I’ve read that the NF temperament group represents about 21% of the population (and INFPs make up only 4%), but makes up an enormous percentage of those who go away on silent retreats and quiet days. It also represents (I don’t remember the exact figure) a fairly large percentage of Anglican priests, at least in Canada and the USA.

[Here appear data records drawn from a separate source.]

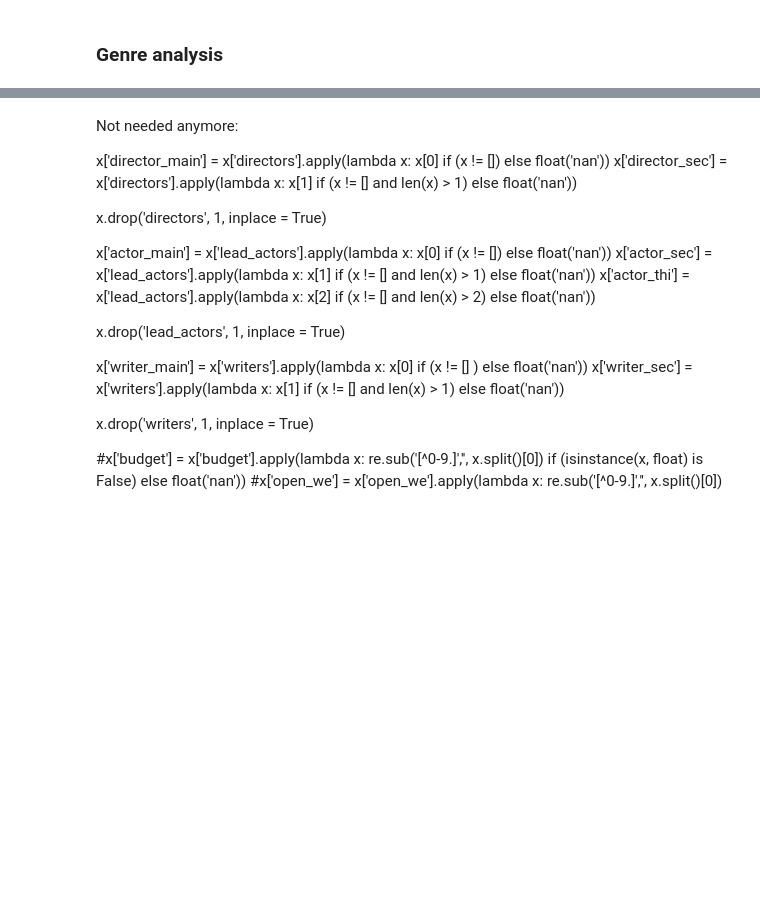
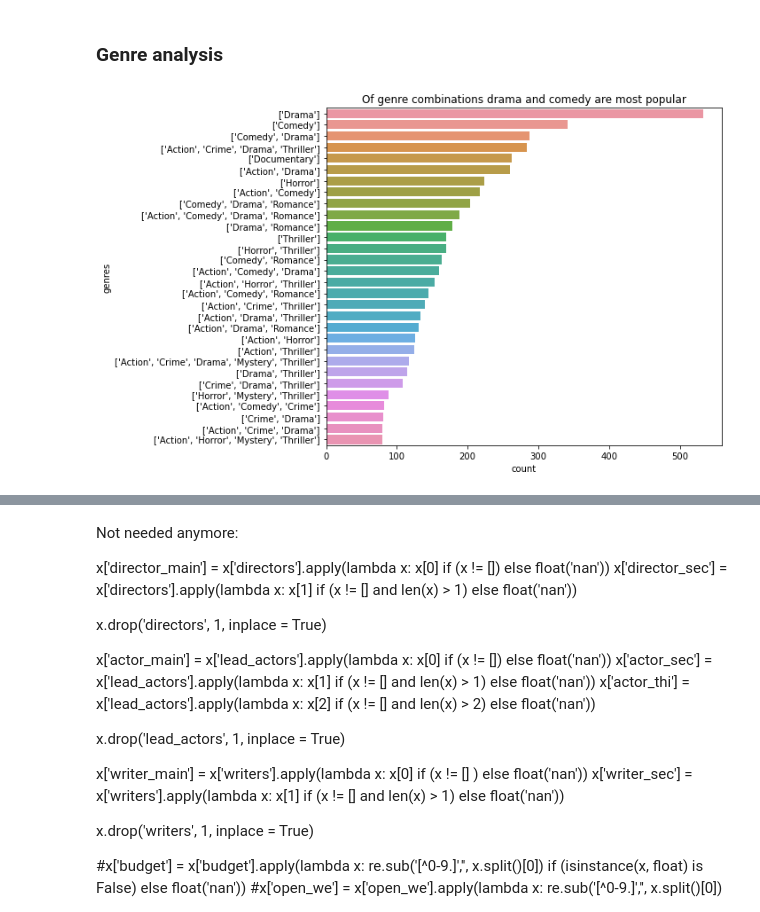
Before and after one commit to kristofrabay/python_practise, a Jupyter notebook: imdb_analysis.ipynb, the cells around one changed output, grey strips where cells are left out. Drawn from its saved outputs; the diff is of its cells as text; code cells hidden in the pictures; blank space fills up the shorter version.

```diff
--- a/imdb_analysis.ipynb
+++ b/imdb_analysis.ipynb
@@ -671,3 +672,11 @@ plt.show()
 [figure]
 # %% [markdown]
 ### Genre analysis
+# %%
+genres_grouped = pd.DataFrame(x[x['genres'].notnull()].groupby('genres').count()['title'].sort_values(ascending = False)[:30].reset_index().rename(columns = {'title' : 'count'}))
+plt.figure(figsize=(8,7))
+sns.barplot(y = 'genres', x = 'count', data = genres_grouped)
+plt.title('Of genre combinations drama and comedy are most popular')
+plt.show()
+# %% [output]
+[figure, added]
```
Also changed, not shown: parts of 12 cells of this notebook.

The reasons aren’t hard to find. We INFPs like prayer and ‘spirituality’ and are comfortable in reflection and self-examination. We are idealists who want to make the world a better place and who want to live in harmony with our own inner values. We have a high regard for individual integrity and place a premium on good harmonious relationships. We like helping other people and we tend to get a lot of our self-worth out of the good opinion of other people as well. We’re not good detail people – we’re more attuned to the ‘big picture’ – and we’re more comfortable with symbol and mystery than reason and logic. And we tend to make our decisions based on what feels right to us rather than on any external moral code.
Our strengths include our aptitude for self-examination and self-knowledge, our sense of justice, our desire to live in conformity with our own inner values, and our natural sympathy for others, especially the suffering and marginalised. Our weaknesses include our limitless capacity for self-absorption and our tendency to miss the details of the outer world that are obvious to the other 79% (take it from me, we NFs are never more true to ourselves than when we are living inside our own heads. Just having to come out into the outer world is a compromise!).
We NF clergy tend to gravitate naturally toward individuals in our parishes who share our temperament – we sense that they are ‘kindred spirits’ – and if we aren’t careful we find ourselves spending inordinate amounts of time with those folks and neglecting the rest.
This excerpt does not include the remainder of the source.